- Opening Delimiter -

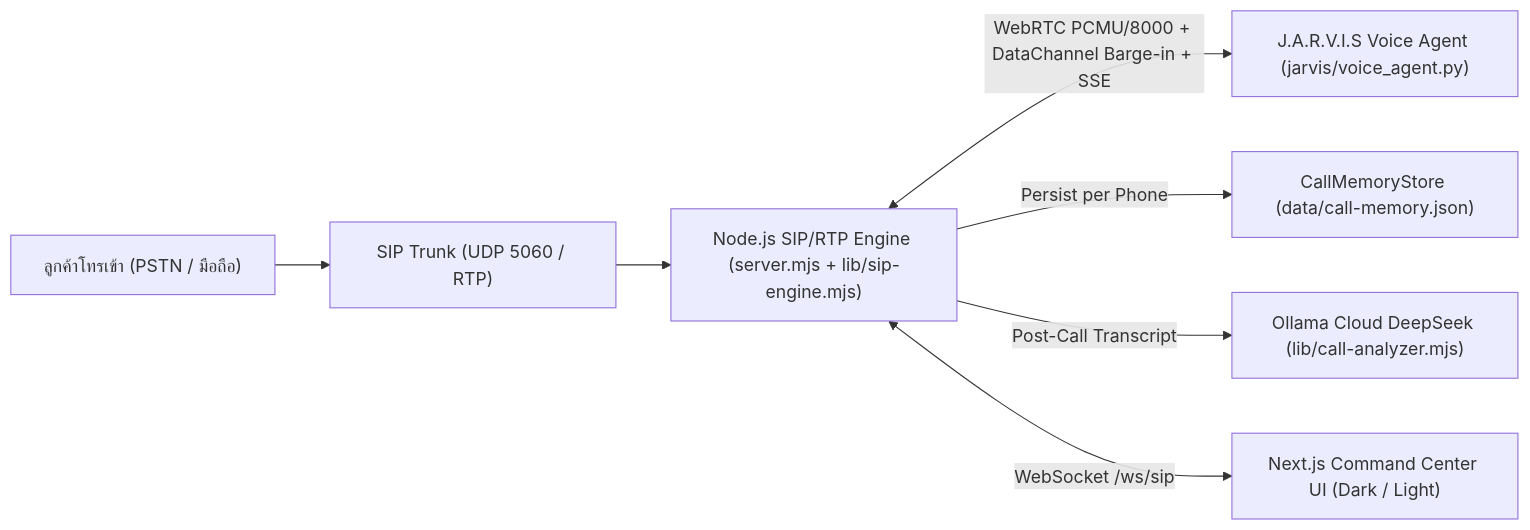
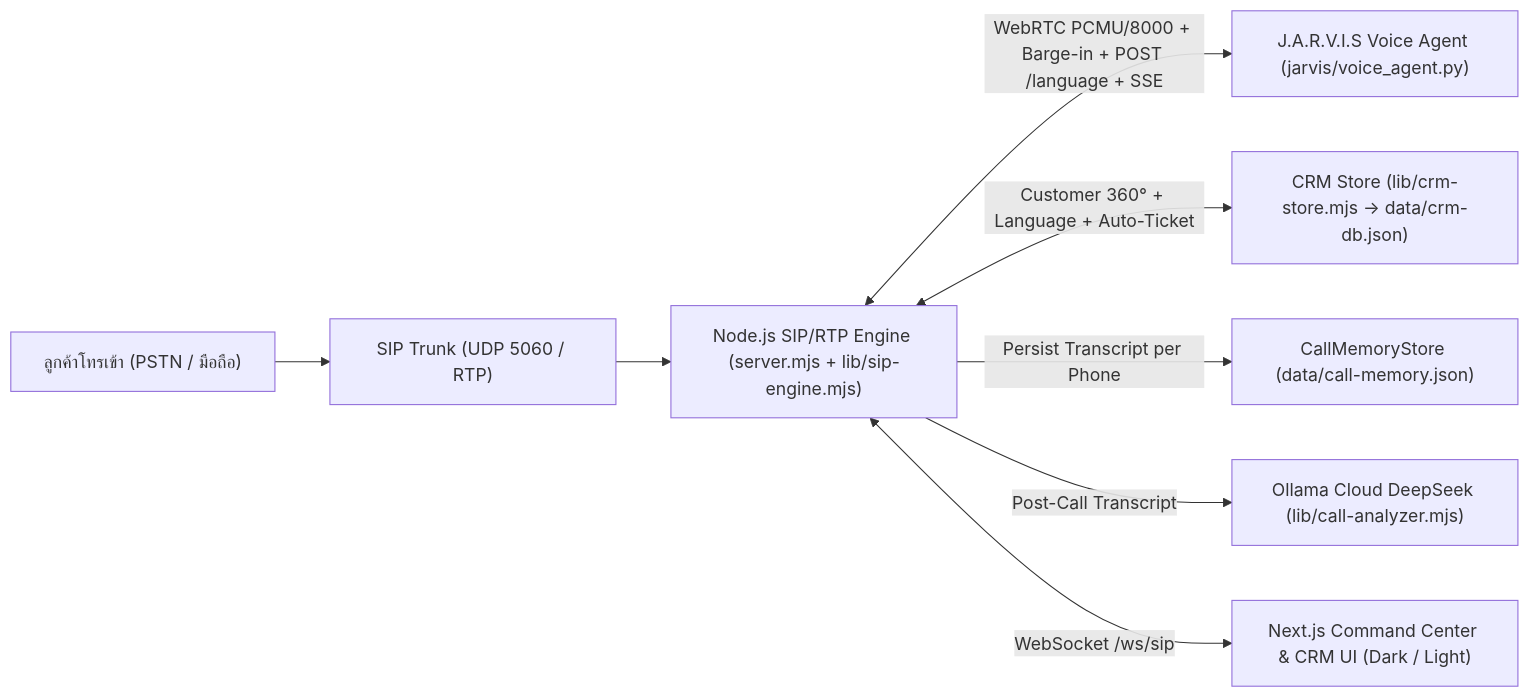
One commit to jaturapornchai/bccallcenter changed the diagram in README.md. Above: the diagram before and after it, drawn with Mermaid. The commit also changed other lines of this file and 15 other files, not shown here.

Commit message:
feat: add integrated CRM 360 + auto-ticket board and multi-language caller detection/mid-call switching

````diff
--- a/README.md
+++ b/README.md
@@ -22,9 +30,10 @@
 ```mermaid
 flowchart LR
     Caller["ลูกค้าโทรเข้า (PSTN / มือถือ)"] --> SIP["SIP Trunk (UDP 5060 / RTP)"]
     SIP --> Engine["Node.js SIP/RTP Engine (server.mjs + lib/sip-engine.mjs)"]
-    Engine <-->|WebRTC PCMU/8000 + DataChannel Barge-in + SSE| Jarvis["J.A.R.V.I.S Voice Agent (jarvis/voice_agent.py)"]
-    Engine -->|Persist per Phone| Mem["CallMemoryStore (data/call-memory.json)"]
+    Engine <-->|WebRTC PCMU/8000 + Barge-in + POST /language + SSE| Jarvis["J.A.R.V.I.S Voice Agent (jarvis/voice_agent.py)"]
+    Engine <-->|Customer 360° + Language + Auto-Ticket| CRM["CRM Store (lib/crm-store.mjs -> data/crm-db.json)"]
+    Engine -->|Persist Transcript per Phone| Mem["CallMemoryStore (data/call-memory.json)"]
     Engine -->|Post-Call Transcript| QA["Ollama Cloud DeepSeek (lib/call-analyzer.mjs)"]
-    Engine <-->|WebSocket /ws/sip| UI["Next.js Command Center UI (Dark / Light)"]
+    Engine <-->|WebSocket /ws/sip| UI["Next.js Command Center & CRM UI (Dark / Light)"]
 ```
````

- Closing Delimiter -

Only one stretch of the data above is needed. Restate it word for word, from the line containing "Engine <-->|Customer 360°" through the line containing "Engine -->|Persist Transcript", both ends included.

_Task solution_
+    Engine <-->|Customer 360° + Language + Auto-Ticket| CRM["CRM Store (lib/crm-store.mjs -> data/crm-db.json)"]
+    Engine -->|Persist Transcript per Phone| Mem["CallMemoryStore (data/call-memory.json)"]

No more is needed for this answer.